However, one of the things you’re bound to run into as you navigate the DIY waters is the inevitable feeling of wearing all the hats. You know what I mean—you’re the manager, you’re the publicist, you’re the marketer, and you’re the booker. You’re trying to learn, do, and get better at everything, and it’s exhausting.
You start to feel frustrated and a little resentful, as you wonder—how am I supposed to do this all alone?
Like no matter what you did you couldn’t seem to work your way out of the struggles you were having and into the thriving career you wanted for yourself?
You’re not alone. In fact, every artist I’ve spoken to over the last 10 years of my career has felt this way at one time or another. The frustration of feeling like there’s nowhere you can turn and that no one can help with your unique situation is enough to make you wonder what you’re doing.
But imagine if I could wave a magic wand and suddenly, you’d never have to feel that sense of overwhelm again. You’d know that as soon as you had a question, you could get it answered. As soon as you begin to feel that stress, you’d have someone to turn to.
The concept of a music fan purchasing an artist’s music might seem outdated in 2020, but it’s still a crucial part of making an income and leaving a legacy as an artist. Music has changed so much in recent years that it’s easy to dismiss long-standing cultural and industry traditions like selling music physically and digitally, but artists and audiences alike lose out when convenience ushers out things that are truly meaningful and enduring in music. Selling and owning music is something all musicians should be advocating for.
Digital streaming platforms are bringing both huge benefits and challenges to musicians. Today, the idea of an unknown artist distributing their music online and resonating with audiences instantly is very much a real thing. But while more music is being made and listened to than ever before, building real connections with listeners is a major challenge for musicians working in an unprecedented era of music saturation and competition. You might have loads of streams and followers in today’s digitally driven music industry, but making real fans is a whole other story.
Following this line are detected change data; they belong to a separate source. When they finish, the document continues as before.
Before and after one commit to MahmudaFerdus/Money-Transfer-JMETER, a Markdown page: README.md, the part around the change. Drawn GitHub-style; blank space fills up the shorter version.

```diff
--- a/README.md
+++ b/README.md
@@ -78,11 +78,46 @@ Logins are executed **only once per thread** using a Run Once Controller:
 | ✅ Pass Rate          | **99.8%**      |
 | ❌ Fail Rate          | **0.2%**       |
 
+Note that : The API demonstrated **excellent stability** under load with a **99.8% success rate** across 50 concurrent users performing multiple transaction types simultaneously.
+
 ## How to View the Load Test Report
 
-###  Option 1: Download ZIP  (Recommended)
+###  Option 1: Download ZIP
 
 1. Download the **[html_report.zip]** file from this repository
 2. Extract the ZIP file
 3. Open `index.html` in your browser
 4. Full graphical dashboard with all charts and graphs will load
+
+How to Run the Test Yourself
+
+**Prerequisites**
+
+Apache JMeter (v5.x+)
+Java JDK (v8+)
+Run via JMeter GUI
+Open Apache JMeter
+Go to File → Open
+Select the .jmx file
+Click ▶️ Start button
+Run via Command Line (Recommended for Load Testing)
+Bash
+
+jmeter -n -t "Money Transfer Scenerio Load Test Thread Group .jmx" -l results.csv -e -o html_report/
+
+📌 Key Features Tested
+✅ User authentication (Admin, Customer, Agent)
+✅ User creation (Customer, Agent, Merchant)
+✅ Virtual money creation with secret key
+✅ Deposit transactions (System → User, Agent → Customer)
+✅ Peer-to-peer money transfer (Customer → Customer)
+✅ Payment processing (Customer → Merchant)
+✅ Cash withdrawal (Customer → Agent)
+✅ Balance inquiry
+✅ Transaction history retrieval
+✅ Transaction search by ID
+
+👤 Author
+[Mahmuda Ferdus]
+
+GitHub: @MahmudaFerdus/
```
Sharing new music for the first time is incredibly exciting for a songwriter. After months or sometimes years of working on a project, music takes on an entirely new meaning and purpose once it finally makes its way to audiences. Understandably, for many musicians, the money made or lost on something like an album or EP isn’t nearly as much of a concern as whether new music ends up striking a chord with fans or not. But the unavoidable truth here is that not caring about your relationship with money is something that can harm or even destroy your career. The good news is that you can plan realistic financial goals for your releases that support and prioritize things like connecting with audiences and not going into debt over your music.
I probably don’t need to tell you that we’re living in an unprecedented time not just for music, but just about every other facet of human life. We have more ways to instantaneously share and absorb information than ever before, and that’s not always a good thing. Whereas musicians working just a decade ago didn’t need to worry much about how they related to their fans online, it’s something that can absolutely make or break an artist’s career today. In theory, musicians being completely open and transparent about their personal lives is something that fans can and long to relate to, but the reality is a whole lot more complex than that. Some musical identities and genres of music are much better served through things like sharing political views and personal stories than others. Share too much or too little with your audience, and you risk alienating your fans or appearing cold and uninterested. How do you find the right balance? Asking these questions can help:
Lots of musicians make music with the intention of sharing their work with the world. The main function of being a serious musician is giving music with people, whether it’s through live performances, recorded songs, or both. But making music available for audiences is a serious choice with consequences we don’t often give much attention to as musicians.